The second Southern Belle smiles radiantly and says, “Upon the birth of my first child, my husband bought me this beautiful diamond ring.” She holds her hand out for all to admire.

The first Southern Belle exclaims, “Well, my! How very lovely!” and the third Southern Belle says, “How nice.”

Then the first Southern Belle and the second Southern Belle turn to the third Southern Belle and ask, “Well hon, don’t keep us waitin’. What did your husband buy you?”

The third Southern Belle turns her head down demurely and then looks up with the slightest smile. She says, “Upon the birth of my first child, my husband sent me to charm school.”
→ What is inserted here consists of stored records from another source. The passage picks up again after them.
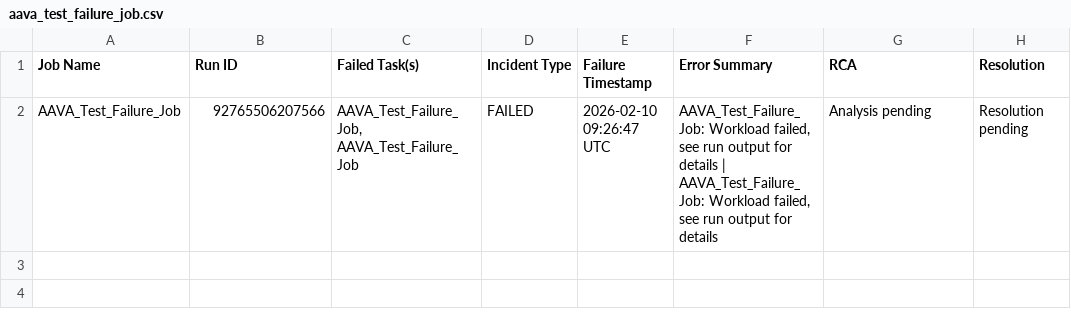
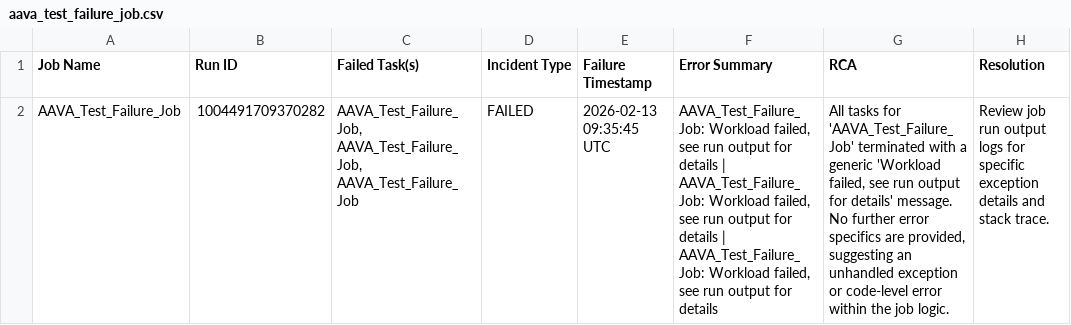
Before and after one commit to milankumar09/monitoring-reports, a CSV file: databricks-monitoring/aava_test_failure_job.csv, drawn as a sheet; the diff names each change by its address in the sheet, - before the commit and + after, or states it on an @@ line.

Commit message:
Update AAVA_Test_Failure_Job incident - 2026-02-13T09:37:58.311129+00:00

```diff
--- a/databricks-monitoring/aava_test_failure_job.csv
+++ b/databricks-monitoring/aava_test_failure_job.csv
-B2 (Run ID): 92765506207566
+B2 (Run ID): 1004491709370282
-C2 (Failed Task(s)): AAVA_Test_Failure_Job, AAVA_Test_Failure_Job
+C2 (Failed Task(s)): AAVA_Test_Failure_Job, AAVA_Test_Failure_Job, AAVA_Test_Failure_Job
-E2 (Failure Timestamp): 2026-02-10 09:26:47 UTC
+E2 (Failure Timestamp): 2026-02-13 09:35:45 UTC
-F2 (Error Summary): …for details
+F2 (Error Summary): …for details | AAVA_Test_Failure_Job: Workload failed, see run output for details
-G2 (RCA): Analysis pending
+G2 (RCA): All tasks for 'AAVA_Test_Failure_Job' terminated with a generic 'Workload failed, see run output for details' message. No further error specifics are provided, suggesting an unhandled exception or code-level error within the job logic.
-H2 (Resolution): Resolution pending
+H2 (Resolution): Review job run output logs for specific exception details and stack trace.
```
“Charm school?” ask the first and second Southern Belle. “But why?”

“Well,” she answers, sipping her mint julep. “So I could learn to say things like ‘how nice’ instead of ‘I don’t give a shit.’”

I’m no Southern Belle. Quite the contrary. I’ve lived in Florida most of my life, but I’m a New Yorker by birth and at heart. I think that’s why I like this joke. I don’t say “I don’t give a shit” when people offer unwanted or unsolicited advice to me. But I think it. Because really, what gives you any right to tell me how to live my life or raise my child? What gives anyone that right?

So, here’s my story, or part of it. I married my high school sweetheart the month after I graduated from college. I’ve never been what you would call a “baby person.” Sure, I babysat for friends and family members, volunteered in the nursery at my church, and I’m a teacher by profession, but I always gravitated toward older children. The ones who walked, talked, wiped their own asses. The ones, for the most part, with whom I could reason. To me, babies meant screaming. And I don’t handle screaming well.

My husband and I agreed we would probably have two kids maximum (if the first one went well) and that we would wait 3-5 years to start “trying.” Two months before our third wedding anniversary, my prince was born. And he, and only he, has made me into the baby person I never was and thought I never could be. And his raising is up to his daddy and me. Plain and simple.

I love my son with an everlasting love. He is a happy baby. He has never been (should I delete that because I’m jinxing something?) sick in his almost eleven months of life. He crawls. He stands on his own. He talks a mile a minute—even though I can’t understand a word of it. He fake sneezes when you say, “God bless you.” He laughs like it’s his job. He climbs on everything. He watches ball games with me–like watches them for real. So when someone tells me what a disappointment I am to mothers everywhere because I didn’t exclusively breastfeed or use cloth diapers, I have to laugh, and think what the third Southern Belle had the gall to speak aloud.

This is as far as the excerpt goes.